Harambe does not push the limits of documentary filmmaking in any way. It presents its case without any flashy cinematic flare. Documentarian Crown interviews animal rights activists, including Dame Virginia McKenna and Will Travers from the Born Free Foundation, and personalities such as the film’s narrator actor, Peter Egan, Dan Van Coppenolle, and Ian Redmond OBE.
The film also follows Harambe’s personal photographer, Jeff McCurry. Before the incident, McCurry produced some of the most beautiful and iconic photos of Harambe. His death had a profound effect on him, and he began questioning and investigating the decisions made surrounding Harambe’s death. McCurry’s action led to a permanent ban from the zoo that benefitted from McCurry’s photos.

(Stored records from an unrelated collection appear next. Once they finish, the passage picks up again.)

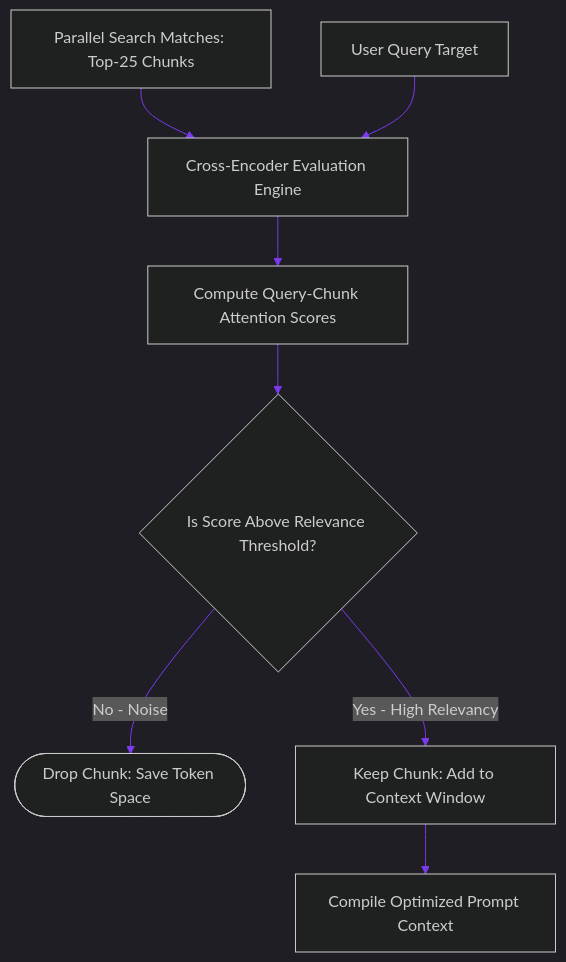
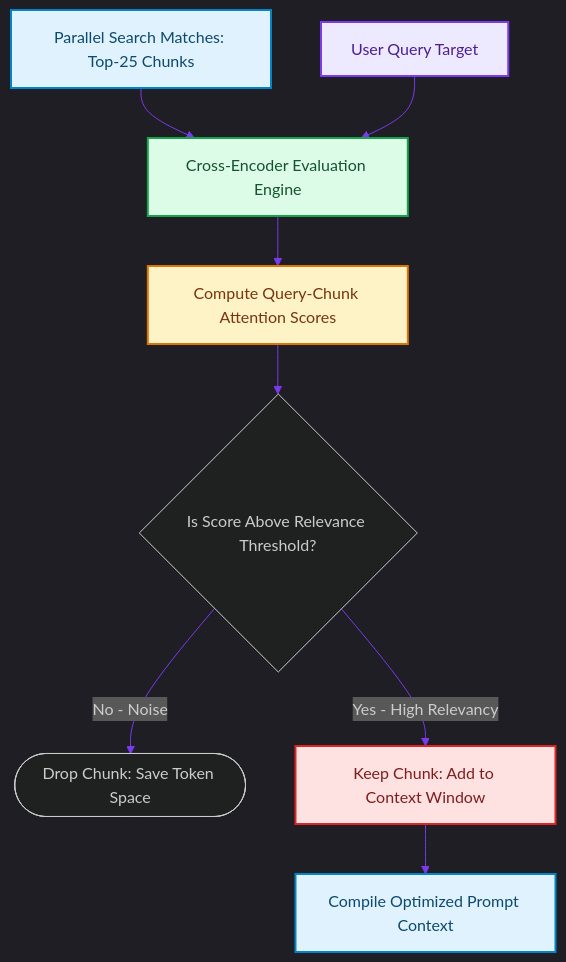
The diagram in blog/posts/rag-cross-encoder-reranking-context-compression.md (akmalkhaniub/akmalkhaniub.github.io), drawn with Mermaid before and after one commit. The commit also changed other lines of this file and 1291 other files, not shown here.

First line of the commit message:
feat(catalog): unique covers, scholarly references, and diagram palettes

````diff
--- a/blog/posts/rag-cross-encoder-reranking-context-compression.md
+++ b/blog/posts/rag-cross-encoder-reranking-context-compression.md
@@ -16,14 +16,25 @@
 ```mermaid
 %%{init: {'theme': 'dark', 'themeVariables': { 'primaryColor': '#7c3aed', 'primaryTextColor': '#f3f4f6', 'primaryBorderColor': '#a78bfa', 'lineColor': '#7c3aed', 'secondaryColor': '#111827', 'tertiaryColor': '#0b0f19'}}}%%
 flowchart TD
-    Matches[Parallel Search Matches: Top-25 Chunks] --> Rerank[Cross-Encoder Evaluation Engine]
-    Query[User Query Target] --> Rerank
+    Matches["Parallel Search Matches: Top-25 Chunks"] --> Rerank["Cross-Encoder Evaluation Engine"]
+    Query["User Query Target"] --> Rerank
     
-    Rerank --> Score[Compute Query-Chunk Attention Scores]
+    Rerank --> Score["Compute Query-Chunk Attention Scores"]
     Score --> Filter{Is Score Above Relevance Threshold?}
     
     Filter -->|No - Noise| Drop([Drop Chunk: Save Token Space])
-    Filter -->|Yes - High Relevancy| Keep[Keep Chunk: Add to Context Window]
+    Filter -->|Yes - High Relevancy| Keep["Keep Chunk: Add to Context Window"]
     
-    Keep --> Prompt[Compile Optimized Prompt Context]
+    Keep --> Prompt["Compile Optimized Prompt Context"]
+
+classDef green fill:#dcfce7,stroke:#16a34a,stroke-width:2px,color:#14532d;
+classDef red fill:#fee2e2,stroke:#dc2626,stroke-width:2px,color:#7f1d1d;
+classDef blue fill:#e0f2fe,stroke:#0284c7,stroke-width:2px,color:#0c4a6e;
+classDef yellow fill:#fef3c7,stroke:#d97706,stroke-width:2px,color:#78350f;
+classDef purple fill:#ede9fe,stroke:#7c3aed,stroke-width:2px,color:#4c1d95;
+class Matches,Prompt blue
+class Rerank green
+class Query purple
+class Score yellow
+class Keep red
 ```
````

Harambe is a very no-frills documentary, and I like it that way. I tend to take arguments more seriously when people simply express their opinions while not backed by the over-produced HBO-style machine. It’s also much more even-toned than, say, a film like Blackfish. Some might criticize it for not going darker. Instead, Crown appeals to our intellect to make his case, and now it’s up to us to make a decision or at least see zoos in a different light.
For screening information, visit the Harambe documentary’s official website.
"…Crown appeals to our intellect to make his case..."